*** Opening Dataset extract ***

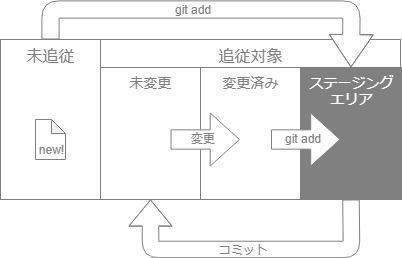
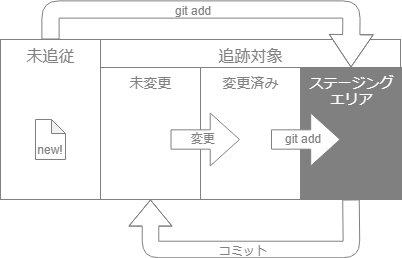
s/追従/追跡/

diff --git a/web/src/assets/text/commit.md b/web/src/assets/text/commit.md
@@ -13,7 +13,7 @@
 
 の3つの状態があります。
 
-どのファイルもステージングエリアに追加することで、コミット(記録)対象になります。ファイルの変更を Git で記録することで、追従対象に置くことができます。
+どのファイルもステージングエリアに追加することで、コミット(記録)対象になります。ファイルの変更を Git で記録することで、追跡対象に置くことができます。
 
 ![commit_flow](@/assets/text/img/git_commit_flow.png)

*** Closing Dataset extract ***

How to complete this task
From the records above, pull every line that carries the word "どのファイルもステージングエリアに追加することで".

Output for this task
-どのファイルもステージングエリアに追加することで、コミット(記録)対象になります。ファイルの変更を Git で記録することで、追従対象に置くことができます。
+どのファイルもステージングエリアに追加することで、コミット(記録)対象になります。ファイルの変更を Git で記録することで、追跡対象に置くことができます。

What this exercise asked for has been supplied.